Friday, May 06, 2011
Nothing matters very much, and few things matter at all.
Escaping convicts? Coming up to the dog line, Eaglehawk Neck, Tasman Peninsula, January 2011.
Just the two finished in what has been a hectic week for me, but what a two!
Seize the Day is the first Saul Bellow novel that I’d ever read. It will not be the last. An intense little book, it centres on a day in the life of Tommy Wilhelm, a frustrated fellow who is suffering from what we now might call a ‘mid-life crisis’. Written in 1957, it is a rather prescient observation of the emergent egocentric neurosis that seemed to overtake many in the industrialised world in the following decades.

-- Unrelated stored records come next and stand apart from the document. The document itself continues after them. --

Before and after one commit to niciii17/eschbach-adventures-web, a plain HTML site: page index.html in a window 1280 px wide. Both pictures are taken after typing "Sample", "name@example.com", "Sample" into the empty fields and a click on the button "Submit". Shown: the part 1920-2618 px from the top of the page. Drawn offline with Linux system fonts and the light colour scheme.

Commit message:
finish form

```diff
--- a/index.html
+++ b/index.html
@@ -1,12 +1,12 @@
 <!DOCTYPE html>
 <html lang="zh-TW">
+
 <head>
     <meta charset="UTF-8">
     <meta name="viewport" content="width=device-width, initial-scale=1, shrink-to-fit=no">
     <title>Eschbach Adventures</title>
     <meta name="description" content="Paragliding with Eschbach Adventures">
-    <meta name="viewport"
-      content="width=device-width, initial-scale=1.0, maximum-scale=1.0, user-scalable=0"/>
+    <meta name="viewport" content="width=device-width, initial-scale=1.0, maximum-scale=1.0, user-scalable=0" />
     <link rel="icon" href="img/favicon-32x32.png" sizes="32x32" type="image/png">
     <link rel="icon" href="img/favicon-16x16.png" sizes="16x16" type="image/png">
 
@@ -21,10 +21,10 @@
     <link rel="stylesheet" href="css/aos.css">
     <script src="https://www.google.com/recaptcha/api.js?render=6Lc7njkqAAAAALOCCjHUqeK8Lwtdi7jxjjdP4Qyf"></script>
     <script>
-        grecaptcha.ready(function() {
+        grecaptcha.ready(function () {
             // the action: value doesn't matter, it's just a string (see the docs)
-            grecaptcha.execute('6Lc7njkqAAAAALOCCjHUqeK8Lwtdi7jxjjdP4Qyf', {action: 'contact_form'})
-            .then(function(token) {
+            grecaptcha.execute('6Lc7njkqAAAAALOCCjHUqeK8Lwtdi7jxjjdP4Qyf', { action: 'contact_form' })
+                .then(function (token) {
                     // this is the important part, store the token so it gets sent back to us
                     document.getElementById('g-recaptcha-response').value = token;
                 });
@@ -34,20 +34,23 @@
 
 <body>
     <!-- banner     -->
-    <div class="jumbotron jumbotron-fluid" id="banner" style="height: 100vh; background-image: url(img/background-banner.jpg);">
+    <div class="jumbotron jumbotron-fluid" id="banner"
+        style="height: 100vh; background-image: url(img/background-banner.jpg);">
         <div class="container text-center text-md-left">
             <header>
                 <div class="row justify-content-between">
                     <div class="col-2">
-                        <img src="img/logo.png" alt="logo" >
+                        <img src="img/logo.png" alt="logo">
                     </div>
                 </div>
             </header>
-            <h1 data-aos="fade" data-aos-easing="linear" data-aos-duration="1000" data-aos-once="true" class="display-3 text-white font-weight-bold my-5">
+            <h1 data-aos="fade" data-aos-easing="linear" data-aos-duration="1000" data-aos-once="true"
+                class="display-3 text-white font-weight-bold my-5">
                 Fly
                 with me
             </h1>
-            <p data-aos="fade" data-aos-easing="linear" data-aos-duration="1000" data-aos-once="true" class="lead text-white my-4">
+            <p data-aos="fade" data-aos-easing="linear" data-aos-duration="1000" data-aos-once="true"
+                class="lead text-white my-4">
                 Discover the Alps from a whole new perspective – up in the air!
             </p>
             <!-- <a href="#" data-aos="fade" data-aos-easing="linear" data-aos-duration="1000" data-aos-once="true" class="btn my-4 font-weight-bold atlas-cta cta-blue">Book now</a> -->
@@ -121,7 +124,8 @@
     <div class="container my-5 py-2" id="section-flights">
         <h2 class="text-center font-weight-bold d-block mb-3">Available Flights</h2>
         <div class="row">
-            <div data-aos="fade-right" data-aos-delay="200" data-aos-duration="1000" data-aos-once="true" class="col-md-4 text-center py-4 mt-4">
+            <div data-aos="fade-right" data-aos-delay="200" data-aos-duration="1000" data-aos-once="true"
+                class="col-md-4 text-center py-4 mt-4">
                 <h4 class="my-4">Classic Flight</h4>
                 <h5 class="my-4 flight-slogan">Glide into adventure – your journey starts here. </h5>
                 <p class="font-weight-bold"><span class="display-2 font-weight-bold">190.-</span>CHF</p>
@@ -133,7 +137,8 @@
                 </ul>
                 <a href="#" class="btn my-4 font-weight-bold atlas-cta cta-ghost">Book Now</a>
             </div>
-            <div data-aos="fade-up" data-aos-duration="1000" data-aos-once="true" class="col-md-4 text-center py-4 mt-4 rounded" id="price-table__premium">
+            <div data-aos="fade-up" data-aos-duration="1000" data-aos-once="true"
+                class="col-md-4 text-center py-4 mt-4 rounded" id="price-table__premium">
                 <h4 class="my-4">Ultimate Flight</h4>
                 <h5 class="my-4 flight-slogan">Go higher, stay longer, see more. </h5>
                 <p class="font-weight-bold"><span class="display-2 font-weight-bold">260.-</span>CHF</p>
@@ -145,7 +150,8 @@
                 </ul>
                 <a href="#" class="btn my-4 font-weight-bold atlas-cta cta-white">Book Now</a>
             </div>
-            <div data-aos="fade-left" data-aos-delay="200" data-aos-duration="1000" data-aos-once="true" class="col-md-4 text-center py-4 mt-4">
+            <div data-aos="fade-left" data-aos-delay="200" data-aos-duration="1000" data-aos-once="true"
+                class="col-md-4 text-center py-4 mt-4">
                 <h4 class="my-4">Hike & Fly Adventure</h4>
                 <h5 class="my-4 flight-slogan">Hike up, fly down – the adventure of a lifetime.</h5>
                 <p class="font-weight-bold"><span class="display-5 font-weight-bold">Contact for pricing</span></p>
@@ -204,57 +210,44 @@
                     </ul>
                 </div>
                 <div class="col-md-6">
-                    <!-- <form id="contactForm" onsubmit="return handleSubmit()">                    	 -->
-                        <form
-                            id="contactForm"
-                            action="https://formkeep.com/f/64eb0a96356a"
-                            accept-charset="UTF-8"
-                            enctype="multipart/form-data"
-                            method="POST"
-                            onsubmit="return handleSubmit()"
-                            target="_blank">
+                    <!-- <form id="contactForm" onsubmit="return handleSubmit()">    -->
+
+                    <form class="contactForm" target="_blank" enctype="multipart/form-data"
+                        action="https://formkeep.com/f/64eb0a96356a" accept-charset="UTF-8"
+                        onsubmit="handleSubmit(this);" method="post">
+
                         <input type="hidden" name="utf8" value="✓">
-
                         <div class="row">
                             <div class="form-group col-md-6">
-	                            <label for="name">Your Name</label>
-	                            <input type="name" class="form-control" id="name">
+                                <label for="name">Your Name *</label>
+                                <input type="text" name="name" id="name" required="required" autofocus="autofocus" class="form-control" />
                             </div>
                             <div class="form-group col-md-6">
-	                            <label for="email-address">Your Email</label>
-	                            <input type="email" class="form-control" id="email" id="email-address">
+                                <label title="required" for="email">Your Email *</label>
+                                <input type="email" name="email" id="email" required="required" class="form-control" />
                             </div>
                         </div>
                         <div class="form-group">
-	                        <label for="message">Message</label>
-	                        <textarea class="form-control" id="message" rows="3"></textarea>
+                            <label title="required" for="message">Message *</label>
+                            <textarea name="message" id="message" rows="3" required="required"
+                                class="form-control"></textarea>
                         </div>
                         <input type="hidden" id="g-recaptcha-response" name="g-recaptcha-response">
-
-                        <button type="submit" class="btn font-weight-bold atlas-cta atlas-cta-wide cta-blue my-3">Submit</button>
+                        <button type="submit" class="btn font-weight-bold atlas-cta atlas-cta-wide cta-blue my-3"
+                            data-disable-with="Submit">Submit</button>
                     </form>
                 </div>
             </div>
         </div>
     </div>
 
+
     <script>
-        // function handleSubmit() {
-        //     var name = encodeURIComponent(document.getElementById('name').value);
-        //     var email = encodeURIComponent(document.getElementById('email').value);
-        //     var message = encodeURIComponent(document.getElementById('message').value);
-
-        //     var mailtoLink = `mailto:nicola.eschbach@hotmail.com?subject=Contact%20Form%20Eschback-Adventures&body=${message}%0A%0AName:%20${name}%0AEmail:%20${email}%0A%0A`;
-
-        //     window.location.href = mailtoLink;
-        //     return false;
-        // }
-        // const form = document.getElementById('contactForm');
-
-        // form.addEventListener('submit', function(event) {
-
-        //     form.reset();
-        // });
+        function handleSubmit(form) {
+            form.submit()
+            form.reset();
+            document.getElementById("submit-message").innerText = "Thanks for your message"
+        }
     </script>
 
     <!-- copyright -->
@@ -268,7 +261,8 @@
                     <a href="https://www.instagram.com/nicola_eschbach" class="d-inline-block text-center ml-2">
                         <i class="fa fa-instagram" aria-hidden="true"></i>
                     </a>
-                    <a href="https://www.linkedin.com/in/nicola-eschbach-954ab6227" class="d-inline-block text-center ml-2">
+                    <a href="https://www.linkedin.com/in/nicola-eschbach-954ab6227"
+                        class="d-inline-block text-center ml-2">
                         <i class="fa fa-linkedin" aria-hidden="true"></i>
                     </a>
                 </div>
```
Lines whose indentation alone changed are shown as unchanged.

It’s a great study of character and crisis, with one of the more beautifully-constructed endings that I’ve had the pleasure of reading. There’s no real sympathetic character in this book, but in the end it doesn’t really matter. We get our moment of catharsis.
Very highly recommended.
Penelope Fitzgerald's The Blue Flower has been called her masterpiece by some critics (others have been less kind), but was a book I’d only know by reputation before picking it up. Of course, if I had have known that it was set in and around Jena during the turbulent events at the end of the eighteenth century, and featured glimpses of Goethe, Fichte, Schiller et. al., I would have read it far earlier! As long term readers should know by now, if there are German idealist philosophers around, I’m always game…
Inspired by the life and love of poet and philosopher Novalis – a.k.a. Georg Philipp Friedrich Freiherr (‘Fitz’) von Hardenberg, Fitzgerald enters a world of great tumult, with France under a revolutionary dictatorship and the beginning of German philosophical deviations into Romanticism and the nature of being.
The book really is a wonderful evocation of period of great interest to me, with the kind of political turmoil, intellectual voracity, and moral ambiguity that should feed a great yarn. Ostensibly an exploration of genius, The Blue Flower really excels as a fascinating and wry look at domestic life. I’m not sure the extent that it was deliberate, but the author manages to weave a lovely – and utterly unforced – mediation on gender within the broader historical context.
I’m sure it’s not everyone’s cup of tea, but its structure of 55 brief vignettes keeps it lighter than you would imagine possible. Really worth the effort. Extremely highly recommended.